§ **INSTRUCTIONS FOR THE TASK**: Your answer should hold every line of the records below that contains the string "FeedbackForm".

● ● ● ● ● ● ●

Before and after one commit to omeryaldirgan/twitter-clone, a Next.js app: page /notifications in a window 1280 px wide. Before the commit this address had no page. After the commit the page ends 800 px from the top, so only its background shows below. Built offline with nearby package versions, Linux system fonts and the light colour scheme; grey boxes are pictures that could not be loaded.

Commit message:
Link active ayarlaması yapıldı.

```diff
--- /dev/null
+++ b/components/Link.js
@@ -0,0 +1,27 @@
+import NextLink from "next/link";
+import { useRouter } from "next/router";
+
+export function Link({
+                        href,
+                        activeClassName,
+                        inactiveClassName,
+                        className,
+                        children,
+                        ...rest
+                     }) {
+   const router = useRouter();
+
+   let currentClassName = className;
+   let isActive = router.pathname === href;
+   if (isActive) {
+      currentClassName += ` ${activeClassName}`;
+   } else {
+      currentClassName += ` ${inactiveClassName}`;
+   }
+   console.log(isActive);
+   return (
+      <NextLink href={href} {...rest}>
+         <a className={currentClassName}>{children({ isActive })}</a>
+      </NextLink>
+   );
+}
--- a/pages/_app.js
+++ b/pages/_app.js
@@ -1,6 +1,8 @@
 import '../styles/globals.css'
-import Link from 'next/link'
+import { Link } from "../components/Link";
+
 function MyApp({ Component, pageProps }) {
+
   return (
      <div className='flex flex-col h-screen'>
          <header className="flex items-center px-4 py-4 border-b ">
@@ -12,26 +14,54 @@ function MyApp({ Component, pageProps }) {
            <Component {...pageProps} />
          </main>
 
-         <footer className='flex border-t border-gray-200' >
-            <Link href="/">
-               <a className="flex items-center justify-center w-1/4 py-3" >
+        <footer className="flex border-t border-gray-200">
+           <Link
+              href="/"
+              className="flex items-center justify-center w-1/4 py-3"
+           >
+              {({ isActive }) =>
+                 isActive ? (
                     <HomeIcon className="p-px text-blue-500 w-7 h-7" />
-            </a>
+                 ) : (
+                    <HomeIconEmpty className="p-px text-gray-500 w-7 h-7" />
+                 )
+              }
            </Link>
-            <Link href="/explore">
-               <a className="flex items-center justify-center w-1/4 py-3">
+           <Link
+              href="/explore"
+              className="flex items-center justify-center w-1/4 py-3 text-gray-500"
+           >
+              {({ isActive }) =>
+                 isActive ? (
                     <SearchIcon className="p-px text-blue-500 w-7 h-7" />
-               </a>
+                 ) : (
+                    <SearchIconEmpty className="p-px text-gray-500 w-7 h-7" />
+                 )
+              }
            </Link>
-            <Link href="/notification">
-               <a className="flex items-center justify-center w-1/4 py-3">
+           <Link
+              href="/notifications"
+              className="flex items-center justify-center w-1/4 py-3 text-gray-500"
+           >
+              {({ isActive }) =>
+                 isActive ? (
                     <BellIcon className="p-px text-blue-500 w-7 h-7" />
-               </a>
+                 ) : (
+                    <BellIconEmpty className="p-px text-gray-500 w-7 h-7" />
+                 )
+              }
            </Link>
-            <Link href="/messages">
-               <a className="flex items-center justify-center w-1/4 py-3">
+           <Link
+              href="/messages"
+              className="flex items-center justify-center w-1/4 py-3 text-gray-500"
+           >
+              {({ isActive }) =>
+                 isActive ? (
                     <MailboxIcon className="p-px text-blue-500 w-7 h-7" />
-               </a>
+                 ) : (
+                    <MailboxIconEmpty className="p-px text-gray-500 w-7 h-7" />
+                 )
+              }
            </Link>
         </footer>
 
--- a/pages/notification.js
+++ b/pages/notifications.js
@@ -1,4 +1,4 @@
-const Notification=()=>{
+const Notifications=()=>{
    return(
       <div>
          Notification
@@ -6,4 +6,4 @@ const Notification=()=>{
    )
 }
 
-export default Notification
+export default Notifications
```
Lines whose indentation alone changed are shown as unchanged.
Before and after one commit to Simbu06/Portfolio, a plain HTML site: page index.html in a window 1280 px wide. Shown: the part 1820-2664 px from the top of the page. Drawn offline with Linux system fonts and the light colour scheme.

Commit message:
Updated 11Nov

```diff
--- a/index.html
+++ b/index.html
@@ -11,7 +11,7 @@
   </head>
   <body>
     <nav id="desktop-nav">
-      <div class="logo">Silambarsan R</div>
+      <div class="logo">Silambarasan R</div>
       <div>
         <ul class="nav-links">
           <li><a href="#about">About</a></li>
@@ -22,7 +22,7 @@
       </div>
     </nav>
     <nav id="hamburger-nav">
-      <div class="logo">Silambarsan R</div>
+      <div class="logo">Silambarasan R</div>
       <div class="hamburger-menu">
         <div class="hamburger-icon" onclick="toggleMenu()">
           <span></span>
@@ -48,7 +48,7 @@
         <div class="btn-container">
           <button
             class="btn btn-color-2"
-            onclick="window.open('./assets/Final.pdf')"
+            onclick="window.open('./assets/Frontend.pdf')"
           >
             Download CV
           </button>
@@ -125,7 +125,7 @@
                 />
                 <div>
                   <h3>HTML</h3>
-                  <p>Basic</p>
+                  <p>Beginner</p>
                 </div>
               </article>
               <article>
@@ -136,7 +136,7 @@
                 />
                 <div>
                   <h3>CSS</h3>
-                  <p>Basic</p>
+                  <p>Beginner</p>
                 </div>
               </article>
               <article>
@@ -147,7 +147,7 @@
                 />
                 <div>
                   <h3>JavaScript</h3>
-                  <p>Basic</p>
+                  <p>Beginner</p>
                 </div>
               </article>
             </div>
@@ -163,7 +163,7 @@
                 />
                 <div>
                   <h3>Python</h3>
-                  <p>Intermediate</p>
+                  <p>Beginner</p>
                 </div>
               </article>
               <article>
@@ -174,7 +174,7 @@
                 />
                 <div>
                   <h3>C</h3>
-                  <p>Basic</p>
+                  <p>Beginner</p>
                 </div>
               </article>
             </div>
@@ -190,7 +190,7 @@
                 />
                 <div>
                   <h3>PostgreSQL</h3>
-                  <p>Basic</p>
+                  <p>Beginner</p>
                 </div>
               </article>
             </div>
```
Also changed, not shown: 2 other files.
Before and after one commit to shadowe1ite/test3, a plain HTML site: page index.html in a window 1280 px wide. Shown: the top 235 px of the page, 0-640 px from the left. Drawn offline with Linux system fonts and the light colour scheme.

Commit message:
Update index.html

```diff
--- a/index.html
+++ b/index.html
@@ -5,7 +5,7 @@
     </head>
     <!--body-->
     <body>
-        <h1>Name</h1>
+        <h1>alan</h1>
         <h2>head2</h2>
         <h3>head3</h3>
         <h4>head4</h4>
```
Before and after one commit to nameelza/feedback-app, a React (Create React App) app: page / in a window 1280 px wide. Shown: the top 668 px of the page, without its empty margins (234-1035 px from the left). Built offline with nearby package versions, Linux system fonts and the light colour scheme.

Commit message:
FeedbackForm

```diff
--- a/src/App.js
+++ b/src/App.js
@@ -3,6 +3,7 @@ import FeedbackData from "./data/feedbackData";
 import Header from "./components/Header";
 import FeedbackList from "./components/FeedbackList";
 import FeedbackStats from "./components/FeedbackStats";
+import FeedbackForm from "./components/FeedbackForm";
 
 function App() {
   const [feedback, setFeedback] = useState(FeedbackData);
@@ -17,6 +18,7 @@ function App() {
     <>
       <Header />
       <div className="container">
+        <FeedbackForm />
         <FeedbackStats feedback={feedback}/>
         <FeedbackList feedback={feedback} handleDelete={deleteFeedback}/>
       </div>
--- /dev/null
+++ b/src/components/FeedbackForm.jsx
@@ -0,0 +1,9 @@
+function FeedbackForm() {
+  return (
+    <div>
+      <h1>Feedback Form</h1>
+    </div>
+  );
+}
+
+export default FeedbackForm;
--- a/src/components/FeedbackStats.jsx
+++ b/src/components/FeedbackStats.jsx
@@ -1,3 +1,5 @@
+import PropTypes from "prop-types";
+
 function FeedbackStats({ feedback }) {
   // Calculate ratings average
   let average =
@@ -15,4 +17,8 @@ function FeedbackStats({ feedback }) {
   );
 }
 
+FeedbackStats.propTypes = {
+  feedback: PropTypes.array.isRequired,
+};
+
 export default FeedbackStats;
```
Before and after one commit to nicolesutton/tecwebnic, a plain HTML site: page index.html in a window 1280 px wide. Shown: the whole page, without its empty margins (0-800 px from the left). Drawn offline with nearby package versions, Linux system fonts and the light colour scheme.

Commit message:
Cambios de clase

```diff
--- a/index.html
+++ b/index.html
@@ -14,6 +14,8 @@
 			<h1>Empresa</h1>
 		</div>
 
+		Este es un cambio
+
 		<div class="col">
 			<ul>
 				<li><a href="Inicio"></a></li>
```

● ● ● ● ● ● ●

§ **TASK RESPONSE**:
FeedbackForm
+import FeedbackForm from "./components/FeedbackForm";
+        <FeedbackForm />
+++ b/src/components/FeedbackForm.jsx
+function FeedbackForm() {
+export default FeedbackForm;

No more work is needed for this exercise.